• The U.S.-China breakthrough is the culmination of efforts coordinated across the Administration. The President has directly made ITA expansion a top economic priority since meeting with President Xi Jinping in Sunnylands in June 2013 and has regularly reiterated the importance of a mutually beneficial agreement. The Office of the United States Trade Representative led efforts across the Administration on negotiating an agreement with assistance from the Departments of the Treasury and Commerce as well as the White House. Negotiations have taken place in Beijing and Geneva as well as at important U.S.-China economic fora including at the JCCT, the S&ED, in addition to numerous discussions on the margins of APEC meetings.
• Expanding ITA supports U.S. manufacturing and technology industries. Many of the products that would see tariff elimination under an expanded ITA are in key U.S. industries that support good jobs, including in the manufacturing and technology sectors. A sample of some of the impacted products and the size of the tariff reduction they would benefit from, include:
o Next generation semiconductors - Tariffs up to 25 percent reduced to zero.
o Magnetic Resonance Imaging (MRI) machines -- Tariffs up to 8 percent reduced to zero.
o Computed Tomography (CT) scanners - Tariffs up to 8 percent reduced to zero.
o Global Positioning System (GPS) devices - Tariffs up to 8 percent reduced to zero.
o Printed matter/cards to download software and games - Tariffs up to 10 percent reduced to zero.
o Printer ink cartridges - Tariffs up to 25 percent reduced to zero.
o Static converters and inductors - Tariffs up to 10 percent reduced to zero.
o Loudspeakers - Tariffs up to 30 percent reduced to zero.

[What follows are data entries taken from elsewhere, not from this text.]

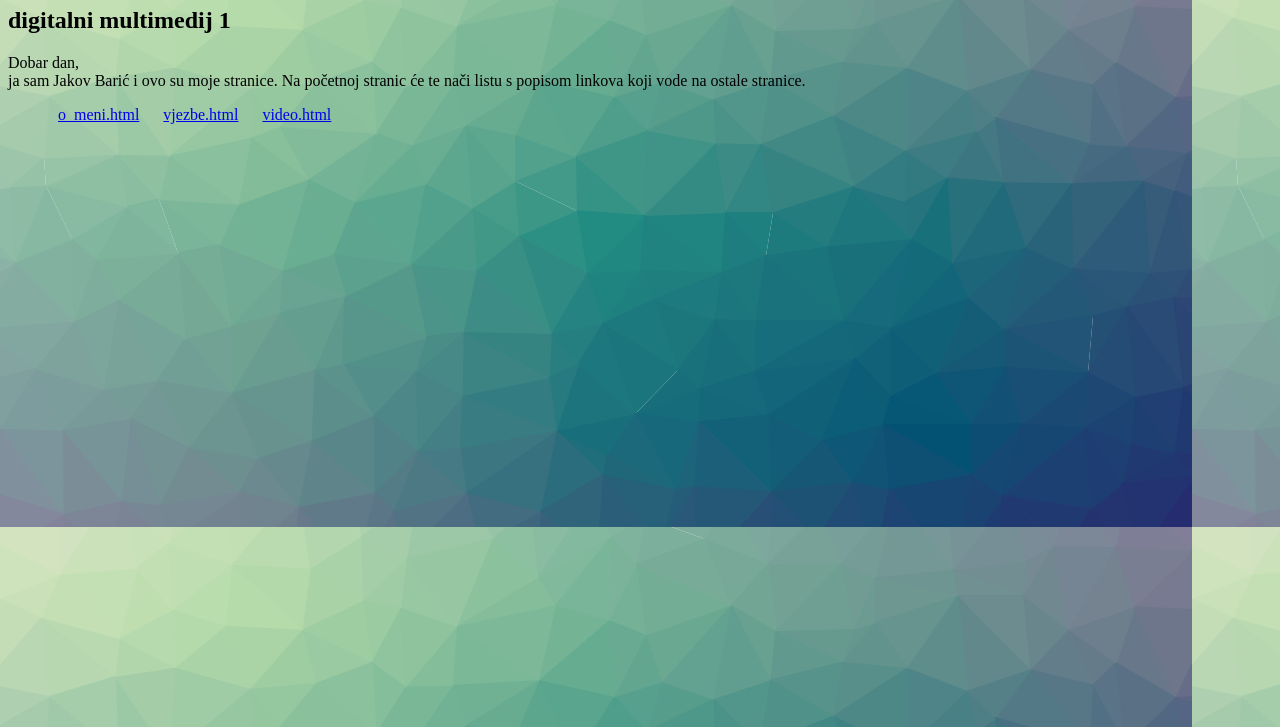
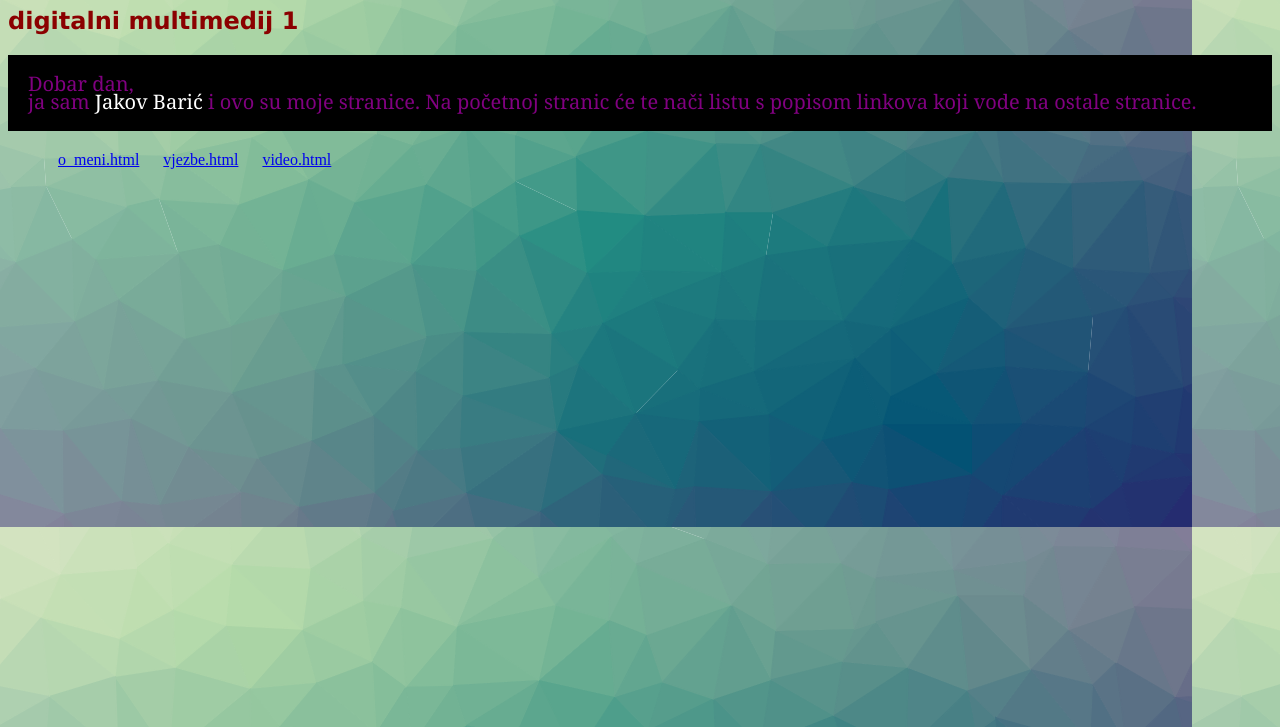
Before and after one commit to jakov624/projektni-zadatak, a plain HTML site: page index.html in a window 1280 px wide. Shown: the part 73-800 px from the top of the page. Drawn offline with Linux system fonts and the light colour scheme.

Commit message:
Update index.html

```diff
--- a/index.html
+++ b/index.html
@@ -2,7 +2,7 @@
 <html>
 <head>
 <meta charset="utf-8">
-	<link rel="stylesheet" type="text/css" href="style.css">
+	<link rel="stylesheet" type="text/css" href="stil.css">
 <title>index</title>
 	<style>
 	li {display:inline;
```
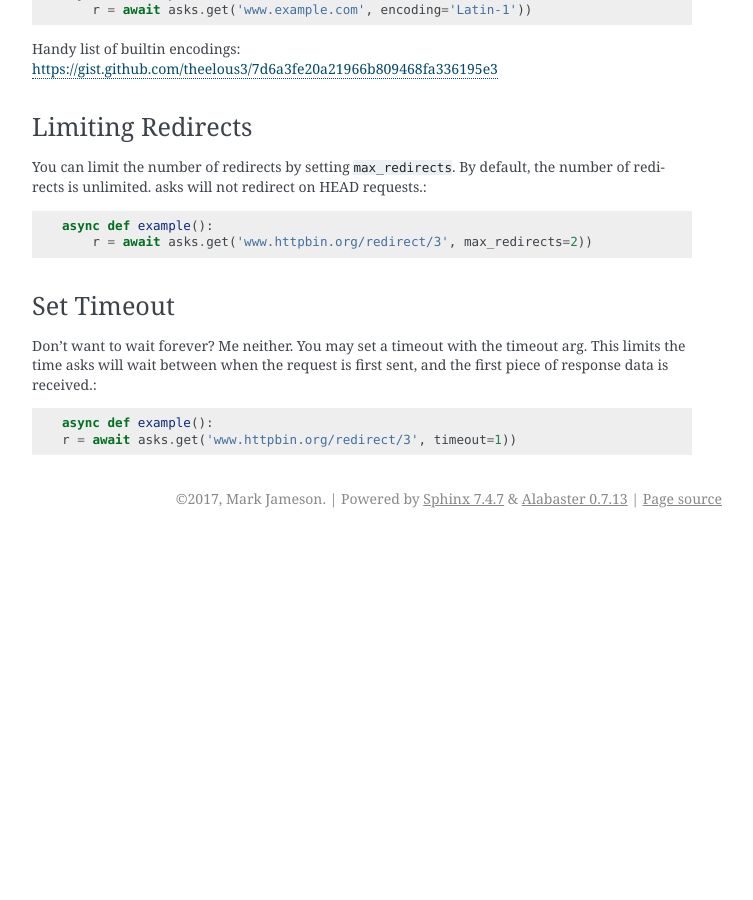
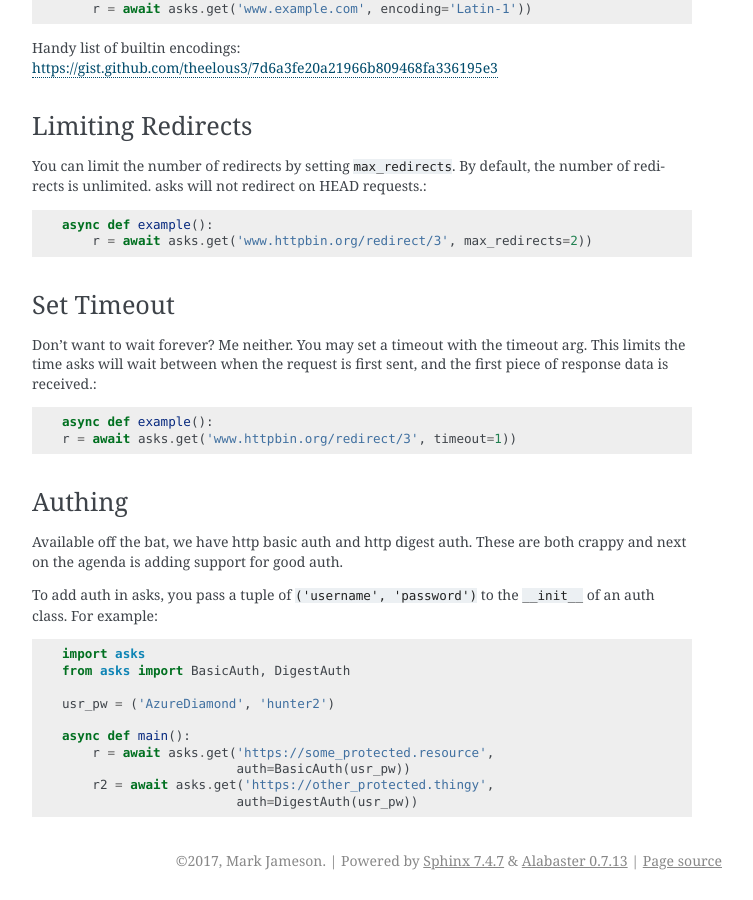
Before and after one commit to theelous3/asks, a Sphinx documentation site: the page built from docs/source/overview-of-funcs-and-args.rst, in a window 1280 px wide and 900 px high, scrolled down 1932 px. Shown: the whole window, without its empty margins (388-1141 px from the left). Built offline with Sphinx 7.4.7, drawn with Linux system fonts in a browser that asks for light colours; pages that are not in the unit, such as notebooks, are missing from menus; before the commit the page ends 2470 px from its top, so only the background shows below that; some of the changed text lies outside the part shown.

Commit message:
more docs

```diff
--- a/docs/source/a-look-at-sessions.rst
+++ b/docs/source/a-look-at-sessions.rst
@@ -80,7 +80,7 @@ HTTP is stateless, and by default asks is too. You can turn stateful cookie retu
 Creating a ``DSession``
 _______________________
 
-The ``DSession`` does not have to be ``await`` ed, as it unfortunately cannot see in to the future...yet.::
+The ``DSession`` does not have to be ``await`` ed, as it unfortunately cannot see in to the future...yet. (we can't prepare the connection pool right away as we don't know where we're connecting yet!)::
 
     from asks import DSession
     import curio
--- a/docs/source/index.rst
+++ b/docs/source/index.rst
@@ -91,9 +90,9 @@ Nice libs like aiohttp suffer the side effect of uglyness due to being specifica
 Features
 ________
 
-asks packs most if not all of the features requests does. The usual ``.json()`` ing of responses and such. You can take a more in depth look here ``!!!!``
+asks packs most if not all of the features requests does. The usual ``.json()`` ing of responses and such. You can take a more in depth look `here <https://asks.readthedocs.io/en/latest/overview-of-funcs-and-args.html>`_.
 
-However, because asks is aimed at crunching large piles of requests it takes a different approach to sessions. Sessions in asks are the main focus. More detail can be found here ``!!!!``
+However, because asks is aimed at crunching large piles of requests it takes a different approach to sessions. Sessions in asks are the main focus. More detail can be found `here <https://asks.readthedocs.io/en/latest/a-look-at-sessions.html>`_
 
 About
 _____
--- a/docs/source/overview-of-funcs-and-args.rst
+++ b/docs/source/overview-of-funcs-and-args.rst
@@ -1,7 +1,7 @@
 asks - An overview of the functions and kw/argumetns.
 =====================================================
 
-asks is *heavily* influenced by requests, and as such pretty much everything that works in requests works in asks. So, if you're familiar with the format you can pretty much skip to the distinctions regarding sessions. ``!!!!``
+asks is *heavily* influenced by requests, and as such pretty much everything that works in requests works in asks. So, if you're familiar with the format you can pretty much skip to the distinctions regarding `sessions <https://asks.readthedocs.io/en/latest/a-look-at-sessions.html>`_
 
 The examples here use the base one-request-functions for verbosities sake, but all of these functions are completely transferrable to the ``Session`` class as methods.
 
@@ -117,3 +117,22 @@ Don't want to wait forever? Me neither. You may set a timeout with the timeout a
 
     async def example():
     r = await asks.get('www.httpbin.org/redirect/3', timeout=1))
+
+
+Authing
+_______
+
+Available off the bat, we have http basic auth and http digest auth. These are both crappy and next on the agenda is adding support for good auth.
+
+To add auth in asks, you pass a tuple of ``('username', 'password')`` to the ``__init__`` of an auth class. For example::
+
+    import asks
+    from asks import BasicAuth, DigestAuth
+
+    usr_pw = ('AzureDiamond', 'hunter2')
+
+    async def main():
+        r = await asks.get('https://some_protected.resource',
+                           auth=BasicAuth(usr_pw))
+        r2 = await asks.get('https://other_protected.thingy',
+                           auth=DigestAuth(usr_pw))
```
Also changed, not shown: other parts of docs/source/a-look-at-sessions.rst (+1 -1 lines), other parts of docs/source/index.rst (+0 -1 lines), docs/source/refrence-manual.rst (added, +7 -0 lines), 15 other files.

o Software media, such as solid state drives - Tariffs up to 30 percent reduced to zero.
o Video game consoles - Tariffs up to 30 percent reduced to zero.
o An expanded ITA would also eliminate import duties on a range of additional technology products including high-tech medical devices, video cameras, and an array of high-tech ICT testing instruments.
Barack Obama, Fact Sheet: Supporting Economic Growth at Home and Abroad by Eliminating Trade Barriers on Information Technology Products Online by Gerhard Peters and John T. Woolley, The American Presidency Project https://www.presidency.ucsb.edu/node/309064